→ **PROBLEM**: The records below must be returned exactly, with every picture left out.

→ **Front-end code change data**:

..........

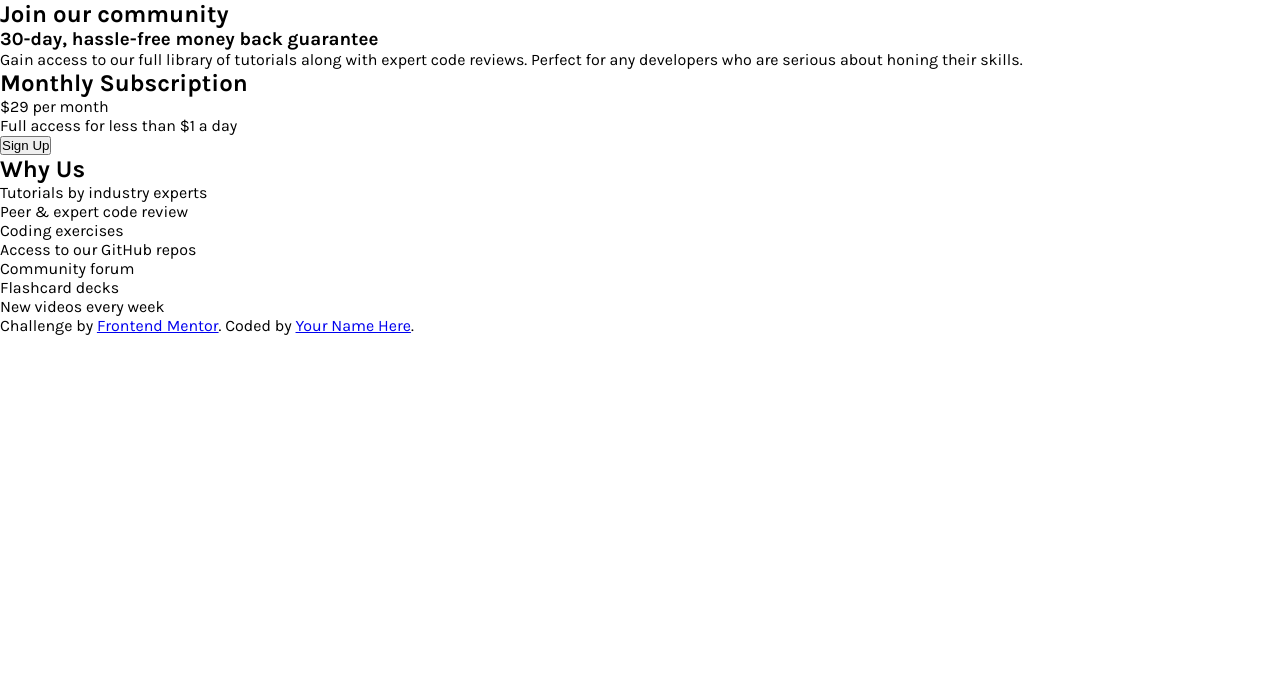
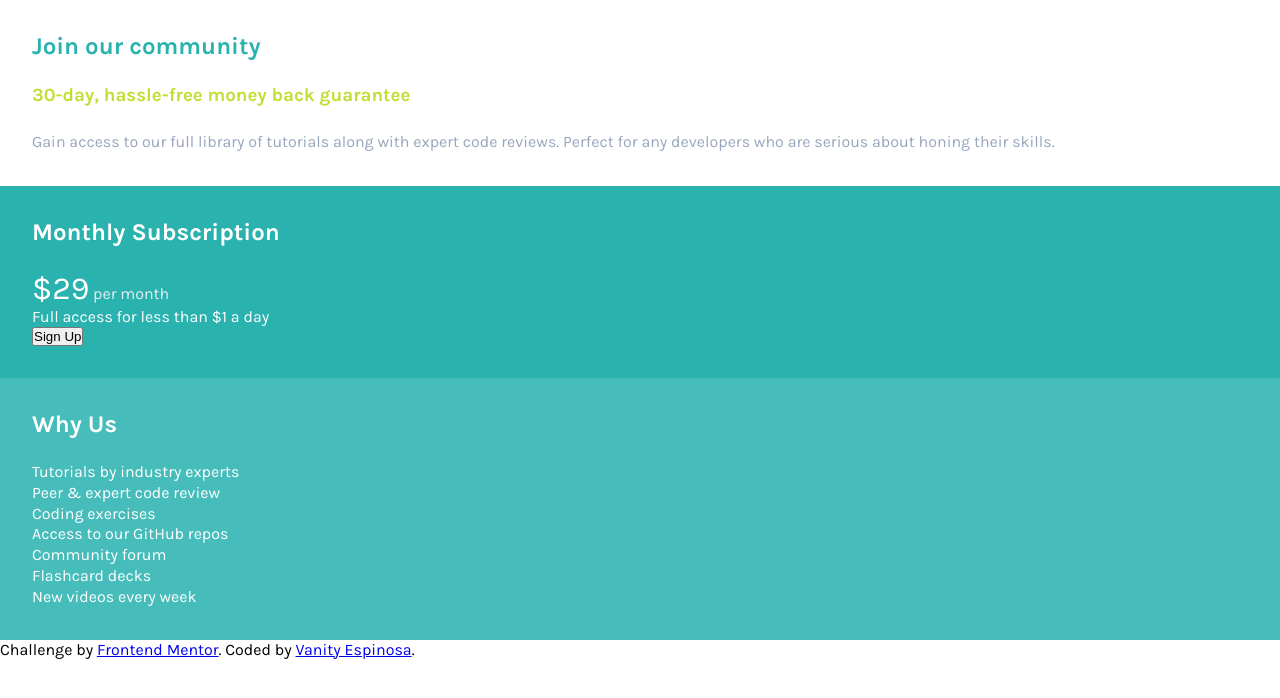
Before and after one commit to vanityespinosa/Single-Price-Grid-Component, a plain HTML site: page index.html in a window 1280 px wide. Drawn offline with Linux system fonts and the light colour scheme.

Commit message:
Add color, spacing, and sizing of certain elements.

```diff
--- a/index.html
+++ b/index.html
@@ -17,11 +17,11 @@
   </section>
   <section id="subscription">
     <h2>Monthly Subscription</h2>
-    <p>&dollar;29 per month</p>
+    <p><span class="amount">&dollar;29</span><span class="subscript"> per month</span></p>
     <p>Full access for less than &dollar;1 a day</p>
     <button>Sign Up</button>
   </section>
-  <section id="why">
+  <section id="why-us">
     <h2>Why Us</h2>
     <ul>
       <li>Tutorials by industry experts</li>
@@ -36,7 +36,7 @@
   <footer>
     <p class="attribution">
       Challenge by <a href="https://www.frontendmentor.io?ref=challenge" target="_blank">Frontend Mentor</a>.
-      Coded by <a href="#">Your Name Here</a>.
+      Coded by <a href="#">Vanity Espinosa</a>.
     </p>
   </footer>
 </body>
--- a/styles.css
+++ b/styles.css
@@ -9,7 +9,74 @@
     box-sizing: border-box;
 }
 
+/* Variables */
+:root {
+    /* Spacing */
+    --boxPadding: 2rem;
+    --sectionGap: 1.5rem;
+
+    /* Colors */
+    --cyan: hsl(179, 62%, 43%);
+    --lightCyan: hsl(179,47%,51%);
+    --brightYellow: hsl(71, 73%, 54%);
+    --lightGray: hsl(204, 43%, 93%);
+    --grayishBlue: hsl(218, 22%, 67%);
+    --white: #fff;
+}
+
+/* Base Styles */
 html {
     font-family: 'Karla', sans-serif;
     font-size: 16px;
 }
+section {
+    padding: var(--boxPadding);
+}
+h2, h3 {
+    padding-bottom: var(--sectionGap);
+}
+/******************************
+    Community Section Styles
+******************************/
+#community h2 {
+    color: var(--cyan);
+}
+#community h3 {
+    color: var(--brightYellow);
+}
+#community p {
+    color: var(--grayishBlue);
+    line-height: 1.5;
+}
+
+/******************************
+    Subscription Section Styles
+******************************/
+#subscription {
+    background: var(--cyan);
+    color: var(--white);
+}
+#subscription .amount {
+    font-size: 2rem;
+}
+#subscription .subscript {
+    color: var(--lightGray);
+}
+
+/******************************
+    Why Us Section Styles
+******************************/
+#why-us {
+    background: var(--lightCyan);
+    color: var(--white);
+}
+#why-us ul {
+    list-style: none;
+    line-height: 1.3;
+}
+/******************************
+    Footer Styles
+******************************/
+/* footer {
+    height: 10vh;
+} */
```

..........

→ **EXERCISE ANSWER**:
Before and after one commit to vanityespinosa/Single-Price-Grid-Component, a plain HTML site: page index.html in a window 1280 px wide. Drawn offline with Linux system fonts and the light colour scheme.

Commit message:
Add color, spacing, and sizing of certain elements.

```diff
--- a/index.html
+++ b/index.html
@@ -17,11 +17,11 @@
   </section>
   <section id="subscription">
     <h2>Monthly Subscription</h2>
-    <p>&dollar;29 per month</p>
+    <p><span class="amount">&dollar;29</span><span class="subscript"> per month</span></p>
     <p>Full access for less than &dollar;1 a day</p>
     <button>Sign Up</button>
   </section>
-  <section id="why">
+  <section id="why-us">
     <h2>Why Us</h2>
     <ul>
       <li>Tutorials by industry experts</li>
@@ -36,7 +36,7 @@
   <footer>
     <p class="attribution">
       Challenge by <a href="https://www.frontendmentor.io?ref=challenge" target="_blank">Frontend Mentor</a>.
-      Coded by <a href="#">Your Name Here</a>.
+      Coded by <a href="#">Vanity Espinosa</a>.
     </p>
   </footer>
 </body>
--- a/styles.css
+++ b/styles.css
@@ -9,7 +9,74 @@
     box-sizing: border-box;
 }
 
+/* Variables */
+:root {
+    /* Spacing */
+    --boxPadding: 2rem;
+    --sectionGap: 1.5rem;
+
+    /* Colors */
+    --cyan: hsl(179, 62%, 43%);
+    --lightCyan: hsl(179,47%,51%);
+    --brightYellow: hsl(71, 73%, 54%);
+    --lightGray: hsl(204, 43%, 93%);
+    --grayishBlue: hsl(218, 22%, 67%);
+    --white: #fff;
+}
+
+/* Base Styles */
 html {
     font-family: 'Karla', sans-serif;
     font-size: 16px;
 }
+section {
+    padding: var(--boxPadding);
+}
+h2, h3 {
+    padding-bottom: var(--sectionGap);
+}
+/******************************
+    Community Section Styles
+******************************/
+#community h2 {
+    color: var(--cyan);
+}
+#community h3 {
+    color: var(--brightYellow);
+}
+#community p {
+    color: var(--grayishBlue);
+    line-height: 1.5;
+}
+
+/******************************
+    Subscription Section Styles
+******************************/
+#subscription {
+    background: var(--cyan);
+    color: var(--white);
+}
+#subscription .amount {
+    font-size: 2rem;
+}
+#subscription .subscript {
+    color: var(--lightGray);
+}
+
+/******************************
+    Why Us Section Styles
+******************************/
+#why-us {
+    background: var(--lightCyan);
+    color: var(--white);
+}
+#why-us ul {
+    list-style: none;
+    line-height: 1.3;
+}
+/******************************
+    Footer Styles
+******************************/
+/* footer {
+    height: 10vh;
+} */
```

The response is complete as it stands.